Steaming Rig

The success of building a lighting valence in the configuration of a clerestory roof seems to be hinging on a big “if”. The roof curves from the front to the sides. And building this will require bending wood! The success of the valance hinges on if I can bend wood. Bend wood! Geez, that like goes against nature, bending wood.

I looked around the net and found some cool how-to videos on bending wood using steam. They're amazing. Oh I gotta bend wood. How cool would that be!

Roaming around a home improvement warehouse, I was able to MacGyver together an inexpensive steaming rig. I found some 3” flexible tubing that has a wide enough diameter to accept the 2” lumber that I'm going to need to bend.

Somehow, I need to attach that tubing to a big 'ol kettle that I will be using to boil water with on my stove. What I found was a roof jack. Roof jacks are used for rooftop vents. They have a flat base with a pipe coming off it. Because they are made for the pitched roof of a house, the pipe comes off the base at an angle. So when I lay the base over the kettle the pipe will angle away from the stove. That pipe has a 3”diameter, same as the tubing!

The tubing section had all sorts of attachments for these tubes, one of them being an insert to attach these tubes together. It fits perfectly in the roof jack pipe and the tubing, connecting them together.

Then I duct taped the heck out of the whole thing the keep it together and help keep the steam from leaking out.

Here you can see the kettle on the stove with the roof jack covering it. The black flexible tubing is attached to the roof jack with duct tape.

From the stove the tubing lays on a plank supported with a ladder.

Ah, look at it steam!

I went back to the store and got this cap that has a couple of holes drilled in it to try to keep more steam in the tube

In this shot you can see the 1/4” x 2” lumber inside getting steamed. The rule of thumb is about 20 minutes steaming per 1” thickness, but I ended up steaming them for a lot longer.

Next comes time to actually bend the wood, keep your fingers crossed! Yessir! Keep your fingers crossed!

Sunday, November 04, 2007

Display case frame

Oh what I wouldn’t give for a good basement! But, alas, basements are next to nonexistent in California. So, my layout currently resides in our dining room at the moment. And in an effort to keep our home looking nice, enclosing the layout in an attractive display case would be a good thing. A very good thing I think, how many homes have you ever walked into that instead of having a nice cityscape painting hanging on the wall, had an actual three dimensional miniature city with its lights twinkling away into the night? Personally, I think that would be way cool. The frame is now built. I used 1 ½” x ¾” and 2 ½ x ¾” to construct the four corner posts. A 2 ½” x ¾” connect two of the posts at the top to create a side assembly. And another matching side assembly is built in the same manner for the opposite side. These two sides are connected together with two more 2 ½” x ¾” using lag bolts and wing nuts to allow the unit to be broken down for transport.
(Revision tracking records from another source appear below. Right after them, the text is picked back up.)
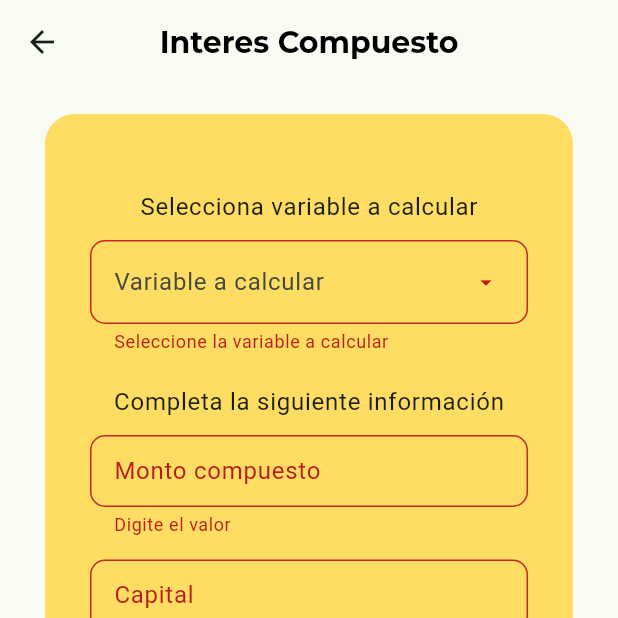
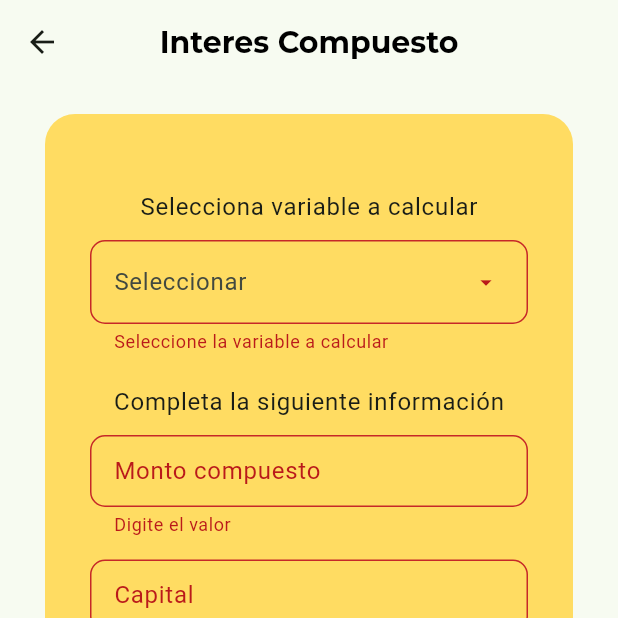
Before and after one commit to LuisPg10/ingemath, a Flutter app: the CompoundInterestScreen screen opened by its route, after a tap on "Calcular", on a phone screen of 412 x 824 dp, the top half of it. Run offline on Flutter 3.47's test engine with Material 3 defaults, Android fonts, the phone set to English and light mode, and no system bars; our stand-ins replace flutter_riverpod, formz, go_router, google_fonts; missing offline and left inert: dart:ffi; project files that could hold a hidden picture were left out.

Commit message:
Compound Interest: changes in screens

```diff
--- a/lib/config/menu/operation_options.dart
+++ b/lib/config/menu/operation_options.dart
@@ -17,7 +17,7 @@ const appMenuOptions = <Option>[
     link: "simple_interest",
   ),
   Option(
-    name: "Interés compuesto",
+    name: "    Interés\ncompuesto",
     icon: "assets/images/compound-interest.png",
     link: "compound_interest",
   ),
--- a/lib/presentation/screens/compound_interest_screen.dart
+++ b/lib/presentation/screens/compound_interest_screen.dart
@@ -54,7 +54,7 @@ class _CompoundInterestForm extends ConsumerWidget {
             const SizedBox(height: 10),
 
             CustomDropDownMenu(
-              hintText: "Variable a calcular",
+              hintText: "Seleccionar",
               options: menuOptions,
               onSelected: (value) {
                 ref
--- a/lib/presentation/screens/operations_screen.dart
+++ b/lib/presentation/screens/operations_screen.dart
@@ -12,12 +12,13 @@ class OperationsScreen extends StatelessWidget {
     return Scaffold(
       appBar: AppBar(title: const Text("Bienvenidos a IngeMath")),
       body: Padding(
-        padding: const EdgeInsets.all(10),
+        padding: const EdgeInsets.all(12),
         child: Column(
           crossAxisAlignment: CrossAxisAlignment.start,
           children: [
+            const SizedBox(height: 20),
             const Text("Elige la herramienta contable de tu interes"),
-            const SizedBox(height: 10),
+            const SizedBox(height: 20),
 
             Expanded(
               child: MasonryGridView.count(
```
Next comes building the clearstory roof which will require something I have never done before; bending wood around the corners. Yessir! Bending wood!